Above is a map from civilrights.org of what states are affected by Section 5 of the Voting Rights Act, which is part of what was struck down by the Supreme Court yesterday. Section 5 basically states that any of those olive green states up there must get clearance from the federal government before they change their voting practices, to ensure that those changes don’t have the purpose or effect of discriminating against a minority.
Hey, look, that’s my home state of AK up there! WHOOPS.
So now that the SCOTUS has ruled on the VRA, it goes to Congress. Congress already voted once, in 2006, to renew the VRA for another 25 years. 2006, friends — when George W Bush was in the middle of his second term. 390 members of Congress voted to renew the VRA then, with 33 voting against renewal.
Here’s where you come in. If you, like me, watched Wendy Davis’ filibuster last night and wanted to scream with the people in the gallery, this is the time to start screaming. Especially if you live in one of the affected states, contact your congresspeople. If you’re not in one of the affected states, contact your congresspeople anyway. Make it absolutely clear to Congress that this is important. Make it clear that everyone in Congress needs to pull together to keep the VRA effective.

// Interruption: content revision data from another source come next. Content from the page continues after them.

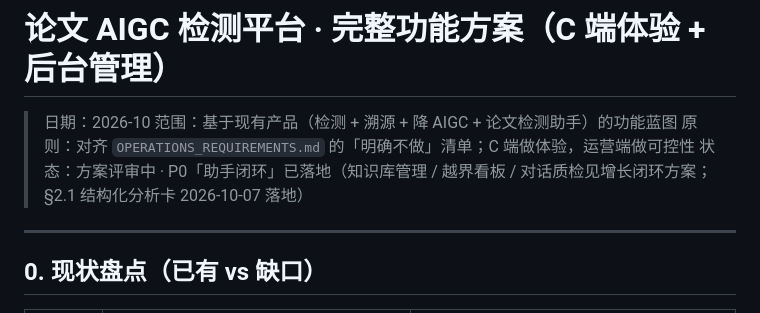
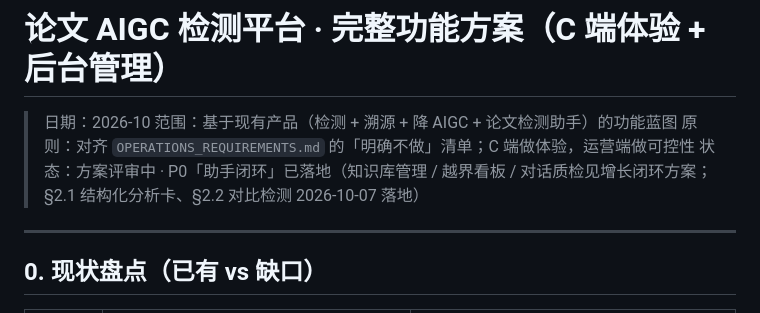
Before and after one commit to LINVCER/aigc-multimodal-detection, a Markdown page: docs/design/202610-product-feature-plan.md, the part around the change. GitHub-like rendering.

Commit message:
【文档】release-notes 补复测对比视图，product-feature-plan 状态标注 §2.2 已落地

```diff
--- a/docs/design/202610-product-feature-plan.md
+++ b/docs/design/202610-product-feature-plan.md
@@ -3,7 +3,7 @@
 > 日期：2026-10
 > 范围：基于现有产品（检测 + 溯源 + 降 AIGC + 论文检测助手）的功能蓝图
 > 原则：对齐 `OPERATIONS_REQUIREMENTS.md` 的「明确不做」清单；C 端做体验，运营端做可控性
-> 状态：方案评审中 · P0「助手闭环」已落地（知识库管理 / 越界看板 / 对话质检见增长闭环方案；§2.1 结构化分析卡 2026-10-07 落地）
+> 状态：方案评审中 · P0「助手闭环」已落地（知识库管理 / 越界看板 / 对话质检见增长闭环方案；§2.1 结构化分析卡、§2.2 对比检测 2026-10-07 落地）
 
 ---
 
```
Also changed, not shown: 1 other file.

Get up there in the gallery and start screaming your lungs out.
VoteSmart has thorough information about your elected officials, including how to contact them and their voting records. If your congressperson was in office in 2006, you can even see how they voted on the VRA renewal then by clicking on “Voting Record,” then selecting “Civil Liberties and Civil Rights” from the handy drop-down “Issues” menu.
You don’t have to call your congresspeople — write them a letter. It doesn’t have to be a long letter — just write them a letter. If you can pick up the phone, do! If you can tweet at them or Facebook them, do! Be respectful, be clear, and be LOUD.
Make some noise.
[Reposted from elsewhere.]